- DATA:
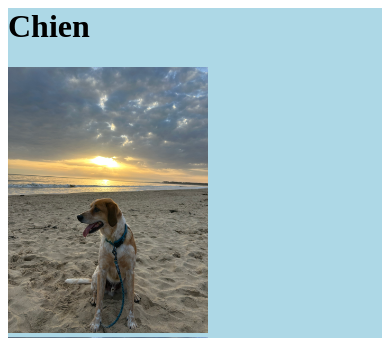
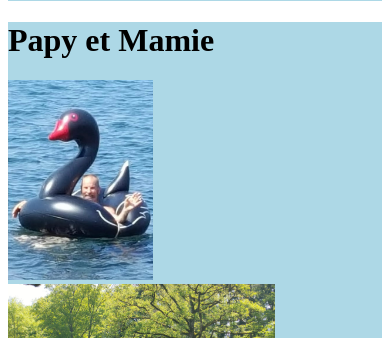
Before and after one commit to babadu17/Test, a Flask app: page / in a window 390 px wide. Shown: the part 1951-2289 px from the top of the page. Run offline with Flask 3, Linux system fonts and the light colour scheme.

Commit message:
Swap image dimensions for responsive design

```diff
--- a/static/styles.css
+++ b/static/styles.css
@@ -4,7 +4,7 @@
 }
 
 img {
-  width: 200px;
-  height: auto;
+  width: auto;
+  height: 200px;
   object-fit: cover;
 }
```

- WHAT YOU SHOULD DO:
Output each entry shown above exactly as it stands, with all pictures removed.

- ANSWER TO THIS TASK:
Before and after one commit to babadu17/Test, a Flask app: page / in a window 390 px wide. Shown: the part 1951-2289 px from the top of the page. Run offline with Flask 3, Linux system fonts and the light colour scheme.

Commit message:
Swap image dimensions for responsive design

```diff
--- a/static/styles.css
+++ b/static/styles.css
@@ -4,7 +4,7 @@
 }
 
 img {
-  width: 200px;
-  height: auto;
+  width: auto;
+  height: 200px;
   object-fit: cover;
 }
```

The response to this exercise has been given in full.